Within the data that follows, tally every line containing "allowed". Provide only the tally.
[Start of section]
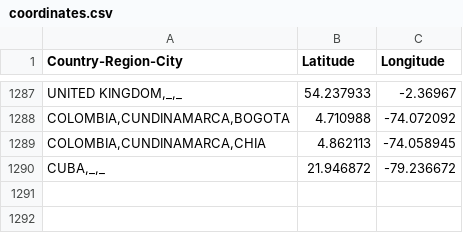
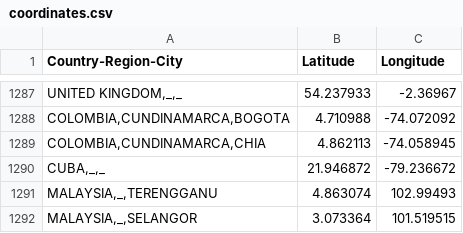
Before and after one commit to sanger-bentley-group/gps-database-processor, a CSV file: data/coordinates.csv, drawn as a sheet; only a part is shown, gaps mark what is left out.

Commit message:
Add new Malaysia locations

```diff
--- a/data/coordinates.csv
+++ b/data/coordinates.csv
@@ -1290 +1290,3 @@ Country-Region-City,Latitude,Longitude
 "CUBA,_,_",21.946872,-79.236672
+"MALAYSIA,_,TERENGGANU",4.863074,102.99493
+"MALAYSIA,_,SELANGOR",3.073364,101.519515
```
[End of section]
[Start of section]
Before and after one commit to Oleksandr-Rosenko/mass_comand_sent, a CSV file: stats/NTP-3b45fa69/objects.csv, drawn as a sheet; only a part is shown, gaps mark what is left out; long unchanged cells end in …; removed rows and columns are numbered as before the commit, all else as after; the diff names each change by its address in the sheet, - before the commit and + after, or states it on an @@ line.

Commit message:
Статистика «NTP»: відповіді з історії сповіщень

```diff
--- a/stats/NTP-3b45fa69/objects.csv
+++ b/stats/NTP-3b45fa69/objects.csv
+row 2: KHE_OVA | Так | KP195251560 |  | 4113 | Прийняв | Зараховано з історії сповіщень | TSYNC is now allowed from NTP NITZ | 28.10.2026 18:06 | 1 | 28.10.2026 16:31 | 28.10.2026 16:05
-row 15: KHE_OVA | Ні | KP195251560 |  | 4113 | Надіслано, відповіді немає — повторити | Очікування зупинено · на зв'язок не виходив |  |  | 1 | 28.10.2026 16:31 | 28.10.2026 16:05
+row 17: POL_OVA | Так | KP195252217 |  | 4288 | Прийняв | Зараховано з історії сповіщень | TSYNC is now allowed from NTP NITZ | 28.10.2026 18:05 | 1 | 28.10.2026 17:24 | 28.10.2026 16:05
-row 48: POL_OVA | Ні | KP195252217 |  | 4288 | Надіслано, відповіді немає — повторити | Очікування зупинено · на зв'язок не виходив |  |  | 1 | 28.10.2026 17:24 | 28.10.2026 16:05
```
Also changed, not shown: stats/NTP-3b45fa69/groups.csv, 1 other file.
[End of section]
EXERCISE RESULT:
2